- [Available records]
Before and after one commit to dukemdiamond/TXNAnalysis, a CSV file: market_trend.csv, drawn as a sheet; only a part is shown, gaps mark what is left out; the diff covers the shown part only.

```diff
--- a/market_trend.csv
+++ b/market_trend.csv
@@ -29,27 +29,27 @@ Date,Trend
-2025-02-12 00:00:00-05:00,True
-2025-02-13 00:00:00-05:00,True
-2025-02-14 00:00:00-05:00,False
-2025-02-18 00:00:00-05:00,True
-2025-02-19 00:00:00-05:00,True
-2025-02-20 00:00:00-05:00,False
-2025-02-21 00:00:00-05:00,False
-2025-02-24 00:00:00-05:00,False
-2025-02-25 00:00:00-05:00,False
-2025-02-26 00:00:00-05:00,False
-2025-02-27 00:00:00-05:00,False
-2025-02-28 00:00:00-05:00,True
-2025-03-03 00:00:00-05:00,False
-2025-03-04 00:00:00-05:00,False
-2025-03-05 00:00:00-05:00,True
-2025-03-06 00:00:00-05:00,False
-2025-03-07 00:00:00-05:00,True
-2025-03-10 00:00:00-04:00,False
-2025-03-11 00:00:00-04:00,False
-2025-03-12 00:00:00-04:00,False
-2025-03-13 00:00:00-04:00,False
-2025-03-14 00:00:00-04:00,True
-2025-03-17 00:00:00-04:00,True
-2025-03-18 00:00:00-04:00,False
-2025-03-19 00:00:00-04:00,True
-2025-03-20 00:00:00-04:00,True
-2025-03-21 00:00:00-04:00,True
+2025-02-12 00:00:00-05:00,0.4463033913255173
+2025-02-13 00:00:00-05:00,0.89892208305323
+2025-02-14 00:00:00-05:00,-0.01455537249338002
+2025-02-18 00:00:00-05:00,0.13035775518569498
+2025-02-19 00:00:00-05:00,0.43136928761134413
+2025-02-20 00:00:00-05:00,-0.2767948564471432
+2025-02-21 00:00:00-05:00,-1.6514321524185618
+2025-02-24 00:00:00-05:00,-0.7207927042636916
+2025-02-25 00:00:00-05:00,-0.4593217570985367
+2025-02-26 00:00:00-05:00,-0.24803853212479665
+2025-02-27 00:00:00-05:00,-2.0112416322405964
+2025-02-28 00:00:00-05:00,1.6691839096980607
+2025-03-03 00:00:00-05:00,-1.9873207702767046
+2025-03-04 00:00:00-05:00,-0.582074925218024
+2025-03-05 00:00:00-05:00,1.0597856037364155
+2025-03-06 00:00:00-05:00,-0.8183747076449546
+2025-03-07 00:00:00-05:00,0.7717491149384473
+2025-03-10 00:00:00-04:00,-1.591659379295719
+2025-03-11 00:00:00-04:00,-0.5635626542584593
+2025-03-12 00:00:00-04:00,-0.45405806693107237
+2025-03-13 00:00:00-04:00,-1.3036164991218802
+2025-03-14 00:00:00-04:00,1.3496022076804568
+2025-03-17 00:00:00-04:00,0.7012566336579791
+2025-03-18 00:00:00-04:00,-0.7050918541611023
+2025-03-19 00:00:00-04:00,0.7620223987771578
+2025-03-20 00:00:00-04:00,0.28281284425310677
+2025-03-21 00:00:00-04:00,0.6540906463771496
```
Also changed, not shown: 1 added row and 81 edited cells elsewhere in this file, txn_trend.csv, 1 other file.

- [Requirement] What is needed is a full, exact copy of the records.

- [Result]
Before and after one commit to dukemdiamond/TXNAnalysis, a CSV file: market_trend.csv, drawn as a sheet; only a part is shown, gaps mark what is left out; the diff covers the shown part only.

```diff
--- a/market_trend.csv
+++ b/market_trend.csv
@@ -29,27 +29,27 @@ Date,Trend
-2025-02-12 00:00:00-05:00,True
-2025-02-13 00:00:00-05:00,True
-2025-02-14 00:00:00-05:00,False
-2025-02-18 00:00:00-05:00,True
-2025-02-19 00:00:00-05:00,True
-2025-02-20 00:00:00-05:00,False
-2025-02-21 00:00:00-05:00,False
-2025-02-24 00:00:00-05:00,False
-2025-02-25 00:00:00-05:00,False
-2025-02-26 00:00:00-05:00,False
-2025-02-27 00:00:00-05:00,False
-2025-02-28 00:00:00-05:00,True
-2025-03-03 00:00:00-05:00,False
-2025-03-04 00:00:00-05:00,False
-2025-03-05 00:00:00-05:00,True
-2025-03-06 00:00:00-05:00,False
-2025-03-07 00:00:00-05:00,True
-2025-03-10 00:00:00-04:00,False
-2025-03-11 00:00:00-04:00,False
-2025-03-12 00:00:00-04:00,False
-2025-03-13 00:00:00-04:00,False
-2025-03-14 00:00:00-04:00,True
-2025-03-17 00:00:00-04:00,True
-2025-03-18 00:00:00-04:00,False
-2025-03-19 00:00:00-04:00,True
-2025-03-20 00:00:00-04:00,True
-2025-03-21 00:00:00-04:00,True
+2025-02-12 00:00:00-05:00,0.4463033913255173
+2025-02-13 00:00:00-05:00,0.89892208305323
+2025-02-14 00:00:00-05:00,-0.01455537249338002
+2025-02-18 00:00:00-05:00,0.13035775518569498
+2025-02-19 00:00:00-05:00,0.43136928761134413
+2025-02-20 00:00:00-05:00,-0.2767948564471432
+2025-02-21 00:00:00-05:00,-1.6514321524185618
+2025-02-24 00:00:00-05:00,-0.7207927042636916
+2025-02-25 00:00:00-05:00,-0.4593217570985367
+2025-02-26 00:00:00-05:00,-0.24803853212479665
+2025-02-27 00:00:00-05:00,-2.0112416322405964
+2025-02-28 00:00:00-05:00,1.6691839096980607
+2025-03-03 00:00:00-05:00,-1.9873207702767046
+2025-03-04 00:00:00-05:00,-0.582074925218024
+2025-03-05 00:00:00-05:00,1.0597856037364155
+2025-03-06 00:00:00-05:00,-0.8183747076449546
+2025-03-07 00:00:00-05:00,0.7717491149384473
+2025-03-10 00:00:00-04:00,-1.591659379295719
+2025-03-11 00:00:00-04:00,-0.5635626542584593
+2025-03-12 00:00:00-04:00,-0.45405806693107237
+2025-03-13 00:00:00-04:00,-1.3036164991218802
+2025-03-14 00:00:00-04:00,1.3496022076804568
+2025-03-17 00:00:00-04:00,0.7012566336579791
+2025-03-18 00:00:00-04:00,-0.7050918541611023
+2025-03-19 00:00:00-04:00,0.7620223987771578
+2025-03-20 00:00:00-04:00,0.28281284425310677
+2025-03-21 00:00:00-04:00,0.6540906463771496
```
Also changed, not shown: 1 added row and 81 edited cells elsewhere in this file, txn_trend.csv, 1 other file.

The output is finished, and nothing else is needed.